__What you are asked to do__.
Omit any picture, and return the remaining data exactly as written.

__Data for processing__.
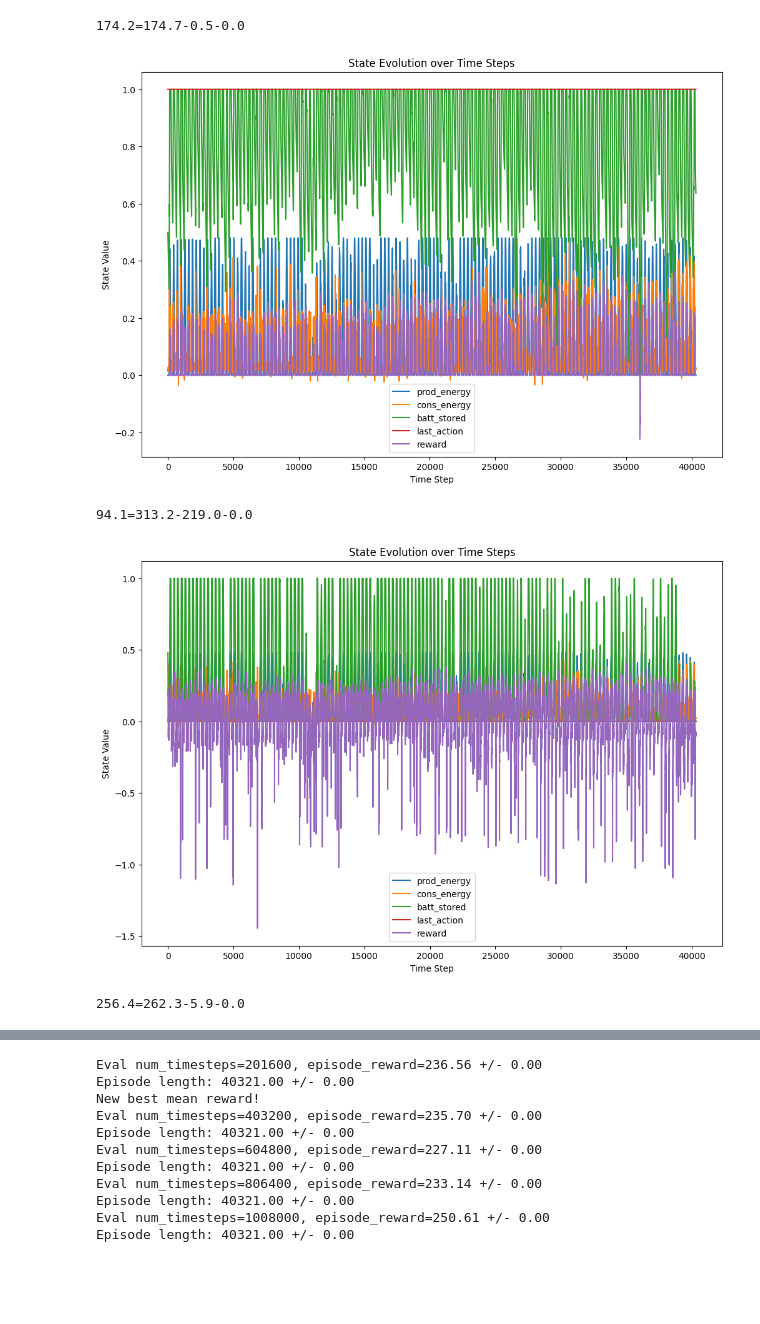
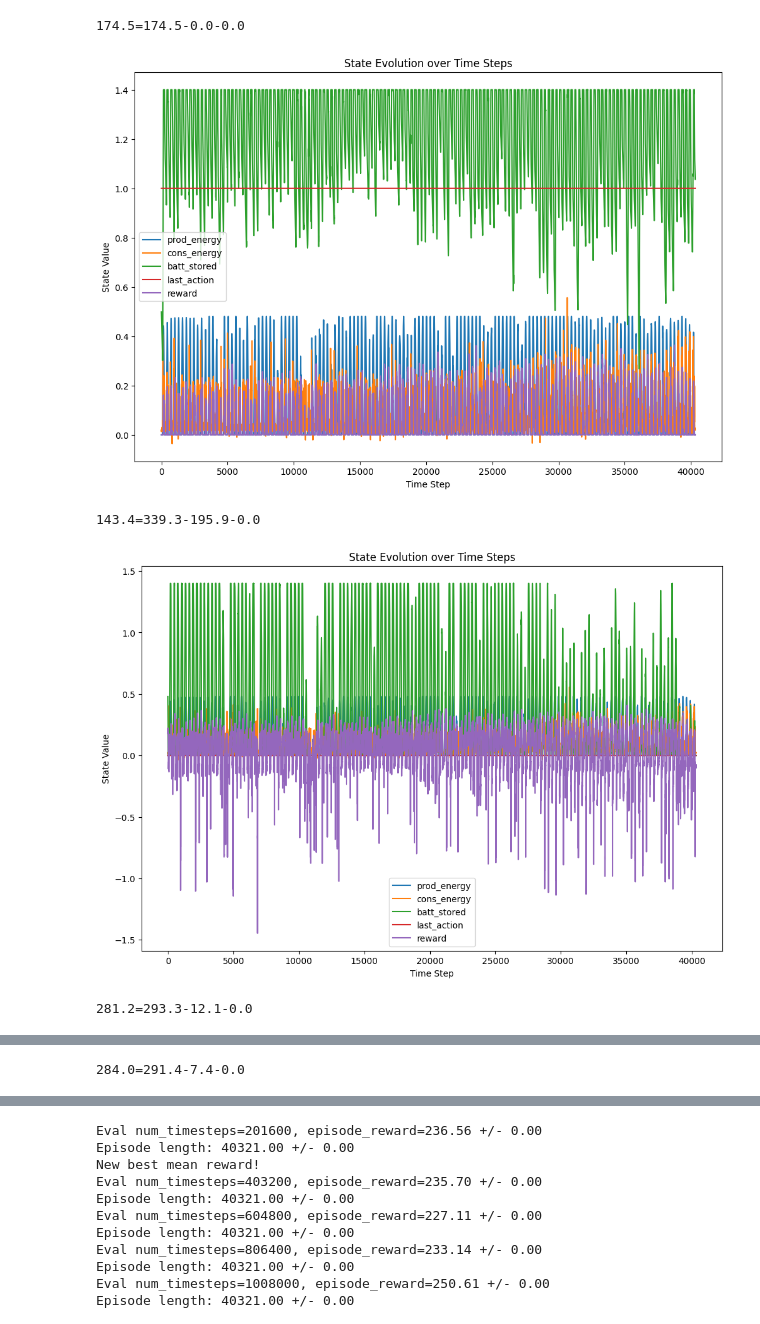
Before and after one commit to EmaR97/EnergyManagementRL, a Jupyter notebook: notebooks/02_model_training.ipynb, the cells around one changed output, grey strips where cells are left out. Drawn from its saved outputs; the diff is of its cells as text; code cells hidden in the pictures; blank space fills up the shorter version.

Commit message:
consumption history instead of forecast

```diff
--- a/notebooks/02_model_training.ipynb
+++ b/notebooks/02_model_training.ipynb
@@ -16,12 +16,12 @@ logging.basicConfig(
 complete_series_csv = '../data/complete_series.csv'
 df = pd.read_csv(complete_series_csv, parse_dates=['timestamp'])
 prod_sim = EnergySim(max_step=7200, power_series=df.production_w)
-cons_sim = EnergySim(max_step=6000, power_series=df.consumption_w, energy_type="consumption")
+cons_sim = ConsumptionSim(max_step=6000, power_series=df.consumption_w)
 battery_wear_rate = 0
 batt_sim = BatterySim(
     max_charge_rate=5000,
     max_discharge_rate=5000,
-    capacity=10000,
+    capacity=14000,
     battery_wear_rate=battery_wear_rate,
     current_charge=5000
 )
@@ -173,11 +173,14 @@ Episode length: 8065.00 +/- 0.00
 train_env.max_steps = full_period
 # %%
 trained_model = model_class.load(
-    best_model_path,
+    # best_model_path,
+    latest_model_path,
     env=train_env,
     verbose=0
 )
 eval_callback.eval_freq = train_env.max_steps * 5
+grid_sim.energy_price_buy = .8 / 1000
+
 trained_model.learn(
     total_timesteps=train_env.max_steps * 5 * 20,
     callback=eval_callback
@@ -206,29 +201,32 @@ trained_model.save("../logs/ppo_inverter_7")
 # %%
 grid_sim.energy_price_buy = .4 / 1000
-train_env.max_steps = full_period
-
-trained_model = model_class.load(
-    # "../logs/ppo_inverter",
+# train_env.max_steps = full_period
+#
+latest_model = model_class.load(
+    latest_model_path,
+    env=train_env
+)
+best_model = model_class.load(
     best_model_path,
     env=train_env
 )
 for model_to_test in [
     ConservativeModel(),
     GreedyModel(),
-    # SimpleModel(),
-    trained_model
+    latest_model,
+    best_model
 ]:
     _test_plot(
         train_env,
         model_to_test,
         full_period
+        # week
         # month
-        # week
         # day
     )
 # %% [output]
-174.2=174.7-0.5-0.0
+174.5=174.5-0.0-0.0
-[figure, old version]
+[figure, new version]
-94.1=313.2-219.0-0.0
+143.4=339.3-195.9-0.0
-[figure, old version]
+[figure, new version]
-256.4=262.3-5.9-0.0
+281.2=293.3-12.1-0.0
@@ -235,0 +234 @@ for model_to_test in [
+284.0=291.4-7.4-0.0
```
Also changed, not shown: parts of 8 cells of this notebook, 14 other files.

__Answer to this task__.
Before and after one commit to EmaR97/EnergyManagementRL, a Jupyter notebook: notebooks/02_model_training.ipynb, the cells around one changed output, grey strips where cells are left out. Drawn from its saved outputs; the diff is of its cells as text; code cells hidden in the pictures; blank space fills up the shorter version.

Commit message:
consumption history instead of forecast

```diff
--- a/notebooks/02_model_training.ipynb
+++ b/notebooks/02_model_training.ipynb
@@ -16,12 +16,12 @@ logging.basicConfig(
 complete_series_csv = '../data/complete_series.csv'
 df = pd.read_csv(complete_series_csv, parse_dates=['timestamp'])
 prod_sim = EnergySim(max_step=7200, power_series=df.production_w)
-cons_sim = EnergySim(max_step=6000, power_series=df.consumption_w, energy_type="consumption")
+cons_sim = ConsumptionSim(max_step=6000, power_series=df.consumption_w)
 battery_wear_rate = 0
 batt_sim = BatterySim(
     max_charge_rate=5000,
     max_discharge_rate=5000,
-    capacity=10000,
+    capacity=14000,
     battery_wear_rate=battery_wear_rate,
     current_charge=5000
 )
@@ -173,11 +173,14 @@ Episode length: 8065.00 +/- 0.00
 train_env.max_steps = full_period
 # %%
 trained_model = model_class.load(
-    best_model_path,
+    # best_model_path,
+    latest_model_path,
     env=train_env,
     verbose=0
 )
 eval_callback.eval_freq = train_env.max_steps * 5
+grid_sim.energy_price_buy = .8 / 1000
+
 trained_model.learn(
     total_timesteps=train_env.max_steps * 5 * 20,
     callback=eval_callback
@@ -206,29 +201,32 @@ trained_model.save("../logs/ppo_inverter_7")
 # %%
 grid_sim.energy_price_buy = .4 / 1000
-train_env.max_steps = full_period
-
-trained_model = model_class.load(
-    # "../logs/ppo_inverter",
+# train_env.max_steps = full_period
+#
+latest_model = model_class.load(
+    latest_model_path,
+    env=train_env
+)
+best_model = model_class.load(
     best_model_path,
     env=train_env
 )
 for model_to_test in [
     ConservativeModel(),
     GreedyModel(),
-    # SimpleModel(),
-    trained_model
+    latest_model,
+    best_model
 ]:
     _test_plot(
         train_env,
         model_to_test,
         full_period
+        # week
         # month
-        # week
         # day
     )
 # %% [output]
-174.2=174.7-0.5-0.0
+174.5=174.5-0.0-0.0
-[figure, old version]
+[figure, new version]
-94.1=313.2-219.0-0.0
+143.4=339.3-195.9-0.0
-[figure, old version]
+[figure, new version]
-256.4=262.3-5.9-0.0
+281.2=293.3-12.1-0.0
@@ -235,0 +234 @@ for model_to_test in [
+284.0=291.4-7.4-0.0
```
Also changed, not shown: parts of 8 cells of this notebook, 14 other files.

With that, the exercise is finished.